The most unique and enjoyable things about Bloomsburg are the community events, such as the annual Renaissance Jamboree in the spring and the annual Cake and Ice Cream Festival in late summer. The town recently came together to build a playground for toddlers and is currently raising money for a new Kidsburg at the Town Park. It is refreshing to see the town of Bloomsburg come together and enjoy these events.

Neil Strine, Associate Professor, Political Science

Lunchtime Walks
One florist. Two tattoo parlors. Three banks. Four churches. The post office, the Regional Technology Center, the Columbia County Courthouse and more pizza and hoagie shops than I can count. These are just some of the places I pass during lunchtime walks in Bloomsburg.

After a dozen years, my walking buddy and I know the route by heart: College Hill, East Street, Fifth Street, Market Street, Main Street and back up the hill to campus. We see the seasons change as we pass family homes and student rentals, restaurants and bars. We slip into the thrift shop and recycled clothing store looking for bargains. We stop at the farmers market on the Square for cherry tomatoes and kale and admire the formal attire in the bridal shop’s window.

Walking in Bloomsburg is good for the body and clears the mind. It can be as vigorous as any walker wishes or a casual stroll when conversation about families and day-to-day events takes over. On this path, we have lost a few pounds, worn out a few pairs of athletic shoes and nurtured a great friendship. Judging by the number of people we pass along our route each day, we aren’t the only ones.

Bonnie Martin, Editor, Bloomsburg: The University Magazine

Simple Stuff
I am from Lock Haven, born and raised. Bloomsburg and Lock Haven are facsimiles of one another. It was a very easy transition to attend there for four years. What is great about each community is really simple:

• Beauty
• Peaceful
• Quality education
• Safety
• Kindness
• People who smile
• People who laugh
• Great place to live and educate

Pretty simple stuff.

Rob Emert ’83

Lessons Learned
I came to Bloomsburg a hick from a small town. After four years and two summers, I left with the foundations to become a pre-medicine physics teacher. The town gave me an opportunity to make money to stay in school. Taught me about how to contribute to a town and share the fun of living in a town. I am what I am today because of this town and college (now university).

Donald G. Franklin ’65

Similar posts
  • Backstage Pass: Have Bass, Will Trave... Tom Beaupre measures time in tours, rather than years. Beaupre has been the bass player for Florida Georgia Line’s touring band for the past five years. You can almost see him mentally converting tours to years when asked about the number of shows he’s played with the country duo. “We did 256 shows in 2013. [...]
  • Nickel Rides by Jerry Wemple I. Back in the days when your grandfather’s father, maybe his father, was a young man down at the shore amusement piers or the scruffy city lots over near the wrong side of town, they used to call them nickel rides.
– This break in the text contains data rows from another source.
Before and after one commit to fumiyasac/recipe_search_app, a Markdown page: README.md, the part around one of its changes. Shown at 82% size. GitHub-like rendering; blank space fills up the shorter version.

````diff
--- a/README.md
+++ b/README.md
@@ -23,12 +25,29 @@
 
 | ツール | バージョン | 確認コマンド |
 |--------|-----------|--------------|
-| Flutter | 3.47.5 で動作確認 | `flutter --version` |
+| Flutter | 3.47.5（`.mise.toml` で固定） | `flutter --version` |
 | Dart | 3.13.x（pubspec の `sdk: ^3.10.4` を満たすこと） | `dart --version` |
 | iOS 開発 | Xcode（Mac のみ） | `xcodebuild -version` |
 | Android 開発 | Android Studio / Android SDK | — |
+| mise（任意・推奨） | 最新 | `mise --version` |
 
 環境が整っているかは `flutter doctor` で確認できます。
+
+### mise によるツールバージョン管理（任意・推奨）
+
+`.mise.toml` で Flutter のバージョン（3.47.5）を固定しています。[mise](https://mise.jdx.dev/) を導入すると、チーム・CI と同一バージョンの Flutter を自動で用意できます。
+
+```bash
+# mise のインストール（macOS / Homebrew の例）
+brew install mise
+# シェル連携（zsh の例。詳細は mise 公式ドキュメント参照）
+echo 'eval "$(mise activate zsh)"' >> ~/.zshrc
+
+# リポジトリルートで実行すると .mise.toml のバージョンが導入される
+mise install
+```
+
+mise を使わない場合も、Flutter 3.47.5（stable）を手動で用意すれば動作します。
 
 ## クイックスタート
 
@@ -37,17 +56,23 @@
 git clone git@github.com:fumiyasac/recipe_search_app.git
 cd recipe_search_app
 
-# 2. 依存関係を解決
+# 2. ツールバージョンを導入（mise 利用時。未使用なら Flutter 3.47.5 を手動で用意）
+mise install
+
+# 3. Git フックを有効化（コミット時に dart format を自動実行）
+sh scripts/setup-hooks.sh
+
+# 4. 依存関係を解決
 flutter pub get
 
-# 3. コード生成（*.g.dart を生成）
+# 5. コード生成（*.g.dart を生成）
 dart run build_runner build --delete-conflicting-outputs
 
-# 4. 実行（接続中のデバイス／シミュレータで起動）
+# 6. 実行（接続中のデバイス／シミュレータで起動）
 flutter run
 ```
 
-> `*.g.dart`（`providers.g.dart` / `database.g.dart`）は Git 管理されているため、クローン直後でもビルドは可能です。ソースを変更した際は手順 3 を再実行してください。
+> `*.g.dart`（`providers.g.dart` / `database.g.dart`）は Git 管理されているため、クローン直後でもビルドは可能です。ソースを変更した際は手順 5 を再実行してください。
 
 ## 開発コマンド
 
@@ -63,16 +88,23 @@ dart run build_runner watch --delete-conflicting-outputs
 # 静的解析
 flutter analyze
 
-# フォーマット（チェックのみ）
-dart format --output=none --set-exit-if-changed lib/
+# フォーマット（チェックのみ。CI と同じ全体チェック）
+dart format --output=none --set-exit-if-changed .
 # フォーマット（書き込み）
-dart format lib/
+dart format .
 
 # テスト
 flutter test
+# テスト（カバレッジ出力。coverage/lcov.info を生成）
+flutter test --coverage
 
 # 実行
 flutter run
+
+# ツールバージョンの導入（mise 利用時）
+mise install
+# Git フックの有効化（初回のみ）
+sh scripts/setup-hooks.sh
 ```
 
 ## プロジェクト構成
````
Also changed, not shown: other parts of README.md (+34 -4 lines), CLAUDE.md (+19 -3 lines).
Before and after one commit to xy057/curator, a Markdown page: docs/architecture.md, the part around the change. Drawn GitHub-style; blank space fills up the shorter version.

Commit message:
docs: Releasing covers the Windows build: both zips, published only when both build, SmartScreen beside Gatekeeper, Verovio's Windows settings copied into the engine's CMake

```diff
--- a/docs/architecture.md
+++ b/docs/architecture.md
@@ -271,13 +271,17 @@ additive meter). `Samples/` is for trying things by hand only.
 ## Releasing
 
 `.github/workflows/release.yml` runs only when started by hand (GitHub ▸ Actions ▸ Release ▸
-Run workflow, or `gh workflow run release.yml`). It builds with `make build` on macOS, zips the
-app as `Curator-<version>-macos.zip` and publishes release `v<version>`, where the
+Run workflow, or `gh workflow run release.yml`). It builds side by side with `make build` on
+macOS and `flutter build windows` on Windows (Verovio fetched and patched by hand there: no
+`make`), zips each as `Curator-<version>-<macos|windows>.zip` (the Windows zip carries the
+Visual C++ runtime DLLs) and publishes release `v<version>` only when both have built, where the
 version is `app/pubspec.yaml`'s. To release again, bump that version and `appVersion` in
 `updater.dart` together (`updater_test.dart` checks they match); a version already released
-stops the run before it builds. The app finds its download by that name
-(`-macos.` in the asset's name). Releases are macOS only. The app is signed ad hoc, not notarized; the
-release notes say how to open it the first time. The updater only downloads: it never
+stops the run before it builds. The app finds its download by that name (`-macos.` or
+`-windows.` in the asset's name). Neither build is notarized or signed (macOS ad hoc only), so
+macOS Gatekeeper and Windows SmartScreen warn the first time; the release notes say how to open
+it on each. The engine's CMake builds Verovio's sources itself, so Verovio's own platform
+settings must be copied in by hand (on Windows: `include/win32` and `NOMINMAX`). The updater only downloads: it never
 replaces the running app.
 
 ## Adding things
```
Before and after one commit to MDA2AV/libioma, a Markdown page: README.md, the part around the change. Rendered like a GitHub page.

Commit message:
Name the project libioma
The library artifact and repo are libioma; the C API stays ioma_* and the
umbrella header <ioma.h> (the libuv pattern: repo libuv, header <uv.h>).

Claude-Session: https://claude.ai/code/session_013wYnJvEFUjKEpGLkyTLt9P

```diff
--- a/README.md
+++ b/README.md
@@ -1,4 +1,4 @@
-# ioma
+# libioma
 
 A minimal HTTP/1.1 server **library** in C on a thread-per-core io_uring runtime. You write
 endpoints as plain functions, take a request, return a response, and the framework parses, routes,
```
Steel boxes jacking up and down, bucking around, make your back feel like it [...]
  • At the Heart of Charm City When Yvonne Wenger ’02 landed her dream job as a reporter with The Baltimore Sun, she couldn’t know she would be at the center of an event that would challenge the nation’s [...]
  • Champion for Student Success Thirty-eight years ago, Irvin Wright fell in love with BU’s Act 101 program. As he retires, he leaves a legacy of students and alumni who say he changed their lives. [...]
  • Connecting in Cameroon More than 23 million people live in the Central African Republic of Cameroon. Only one is recognized as a digital forensics expert. In Cameroon, cybercrime is common, but few judges, police officers or lawyers understand the inner workings of today’s technology and the potential evidence devices contain, says Scott Inch ’86, professor of mathematics, computer science and statistics. Cases have been thrown out of [...]

Winter, 2016

Read the entire Winter 2015 Print Edition online.

President’s Blog

Dr. David Soltz shares his thoughts.

Subscribe to Blog via Email

Enter your email address to subscribe to this blog and receive notifications of new posts by email.